By Jennifer Tuohy
Traditionally, incumbent industries are the last to catch on to truly game-changing innovations. Reasons for this are varied, but broadly, a reluctance to risk changing a tried-and-true business model comes into play. Witness the crumbling of the newspaper industry under the onslaught of the internet, how film manufacturers lost sight of the big picture in the digital photography revolution, and the decimation hotel and taxi services are facing with the advent of crowd-sourcing services.
Arguably the biggest mistake each of these industries made was to view the oncoming disruptive force as a battle and not as opportunity. Whether any of these incumbents could have been saved by a more rapid pivot is a discussion for the history books (or history e-books, as the case may be). But the biggest takeaway from the floundering of the aforementioned industries is that incumbents can no longer rely on consumer loyalty — the consumer will get what he or she needs, regardless of the delivery method.
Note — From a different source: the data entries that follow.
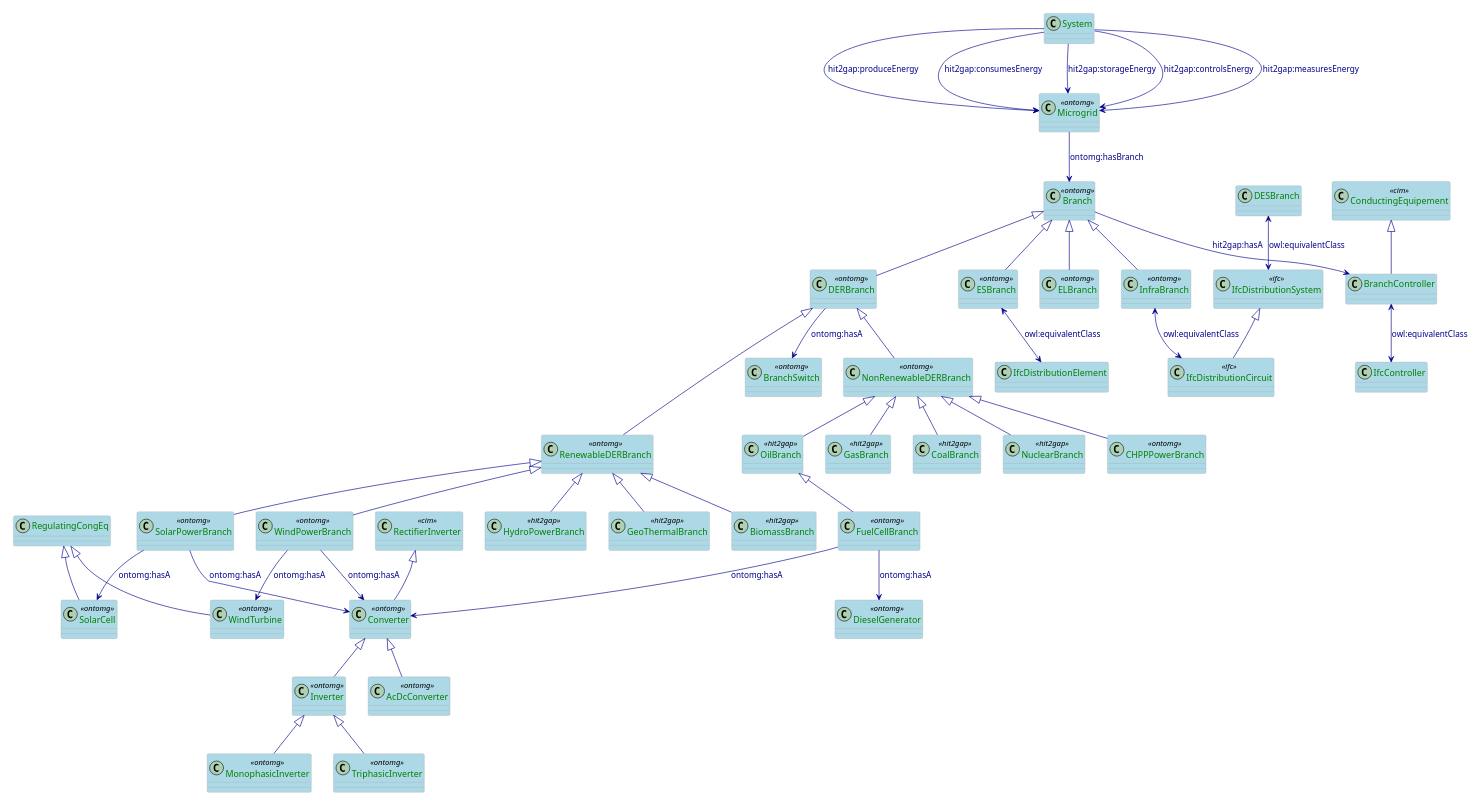
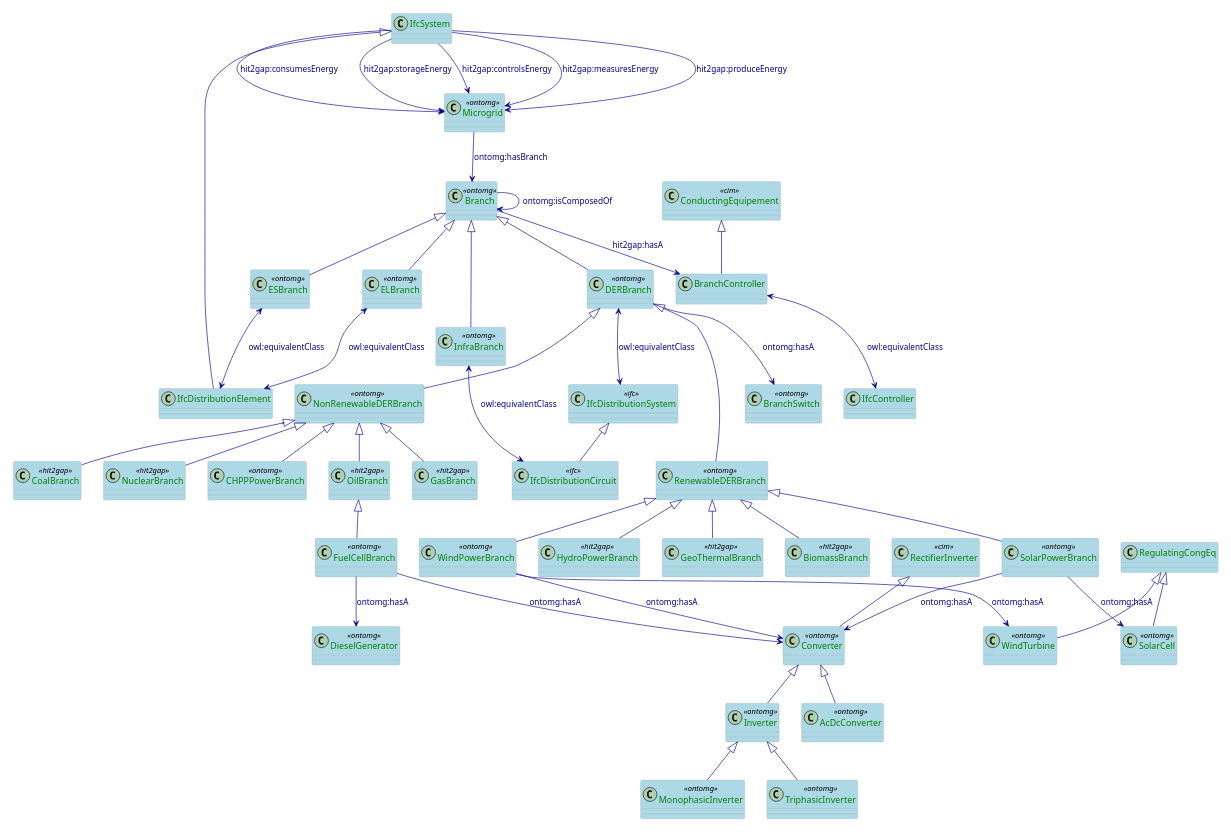
Before and after one commit to HIT2GAP-EU-PROJECT/BEMOnt: the diagram in docs/plantuml/BuildingGridDescription.puml, drawn with PlantUML. The commit also changed 24 other files, not shown here.

```diff
--- a/docs/plantuml/BuildingGridDescription.puml
+++ b/docs/plantuml/BuildingGridDescription.puml
@@ -1,119 +1,121 @@
 @startuml
 
 scale 0.5
 
 skinparam class {
   ArrowColor DarkBlue
   ArrowFontColor DarkBlue
   BackgroundColor LightBlue
   BorderColor DarkGrey
 }
 skinparam stereotypeCBackgroundColor Wheat
 skinparam classAttributeFontColor  Green
 
 /'
   Definition of microgrid part
 '/
 
 class Microgrid <<ontomg>>
 class  Branch <<ontomg>>
 class ESBranch <<ontomg>>
 class DERBranch <<ontomg>>
 class ELBranch <<ontomg>>
 class InfraBranch <<ontomg>>
 
 class BranchSwitch <<ontomg>>
 class NonRenewableDERBranch <<ontomg>>
 class RenewableDERBranch <<ontomg>>
 class SolarPowerBranch <<ontomg>>
 class WindPowerBranch <<ontomg>>
 class Converter <<ontomg>>
 class Inverter <<ontomg>>
 class AcDcConverter <<ontomg>>
 class WindTurbine <<ontomg>>
 class SolarCell <<ontomg>>
 class FuelCellBranch <<ontomg>>
 class CHPPPowerBranch <<ontomg>>
 class DieselGenerator <<ontomg>>
 class MonophasicInverter <<ontomg>>
 class TriphasicInverter <<ontomg>>
 
 class ConductingEquipement <<cim>>
 class RectifierInverter <<cim>>
 
 class HydroPowerBranch <<hit2gap>>
 class GeoThermalBranch <<hit2gap>>
 class BiomassBranch <<hit2gap>>
 class OilBranch <<hit2gap>>
 class GasBranch <<hit2gap>>
 class CoalBranch <<hit2gap>>
 class NuclearBranch <<hit2gap>>
 
 class IfcDistributionCircuit <<ifc>>
 class IfcDistributionSystem <<ifc>>
 
 
 /'
     Incorporation of micro-grid description to the building
 '/
 
 Microgrid --> Branch: ontomg:hasBranch
+Branch --> Branch: ontomg:isComposedOf
 Branch <|-- ESBranch
 Branch <|-- DERBranch
 Branch <|-- ELBranch
 Branch <|-- InfraBranch
 
 Branch --> BranchController: hit2gap:hasA
 
 IfcDistributionSystem<|-- IfcDistributionCircuit
 BranchController <--> IfcController: owl:equivalentClass
 ConductingEquipement <|-- BranchController
 InfraBranch <--> IfcDistributionCircuit: owl:equivalentClass
-DESBranch <--> IfcDistributionSystem: owl:equivalentClass
+DERBranch <--> IfcDistributionSystem: owl:equivalentClass
 ESBranch <--> IfcDistributionElement: owl:equivalentClass
+ELBranch <--> IfcDistributionElement: owl:equivalentClass
+
+IfcSystem <|-- IfcDistributionElement
 
 DERBranch --> BranchSwitch: ontomg:hasA
 DERBranch<|-- RenewableDERBranch
 DERBranch<|-- NonRenewableDERBranch
 
 RenewableDERBranch <|-- SolarPowerBranch
 RenewableDERBranch <|-- WindPowerBranch
 RenewableDERBranch <|-- HydroPowerBranch
 RenewableDERBranch <|-- GeoThermalBranch
 RenewableDERBranch <|-- BiomassBranch
 
 SolarPowerBranch--> SolarCell: ontomg:hasA
 WindPowerBranch --> WindTurbine: ontomg:hasA
 
 RegulatingCongEq <|-- WindTurbine
 RegulatingCongEq <|-- SolarCell
 
 SolarPowerBranch --> Converter: ontomg:hasA
 WindPowerBranch --> Converter: ontomg:hasA
 
 RectifierInverter <|-- Converter
 Converter <|-- Inverter
 Converter <|-- AcDcConverter
 
 Inverter <|-- MonophasicInverter
 Inverter <|-- TriphasicInverter
 
 
 NonRenewableDERBranch <|-- OilBranch
 NonRenewableDERBranch <|-- GasBranch
 NonRenewableDERBranch <|-- CoalBranch
 NonRenewableDERBranch <|-- NuclearBranch
 OilBranch <|-- FuelCellBranch
 NonRenewableDERBranch <|-- CHPPPowerBranch
 
 FuelCellBranch --> Converter: ontomg:hasA
 FuelCellBranch --> DieselGenerator: ontomg:hasA
 
-System --> Microgrid: hit2gap:produceEnergy
-System --> Microgrid: hit2gap:consumesEnergy
-System --> Microgrid: hit2gap:storageEnergy
-System --> Microgrid: hit2gap:controlsEnergy
-System --> Microgrid: hit2gap:measuresEnergy
-
-
+IfcSystem --> Microgrid: hit2gap:produceEnergy
+IfcSystem --> Microgrid: hit2gap:consumesEnergy
+IfcSystem --> Microgrid: hit2gap:storageEnergy
+IfcSystem --> Microgrid: hit2gap:controlsEnergy
+IfcSystem --> Microgrid: hit2gap:measuresEnergy
 @enduml
```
This fate could well have befallen the home appliance industry with the advent of global warming. The push for energy efficiency, which began in the 70s and blossomed in the 90s with the introduction of the Energy Star program, was truly a pivot point for that industry. Left to their own devices, many of the industry’s incumbents may well have collapsed by ignoring consumer desires for reduced energy costs and enhanced efforts to protect the planet (and their wallets). However, thanks to a sizable financial push from government, courtesy of the Energy Star program, appliance manufacturers not only survived the seismic shift, they have thrived from it.Click to continue reading »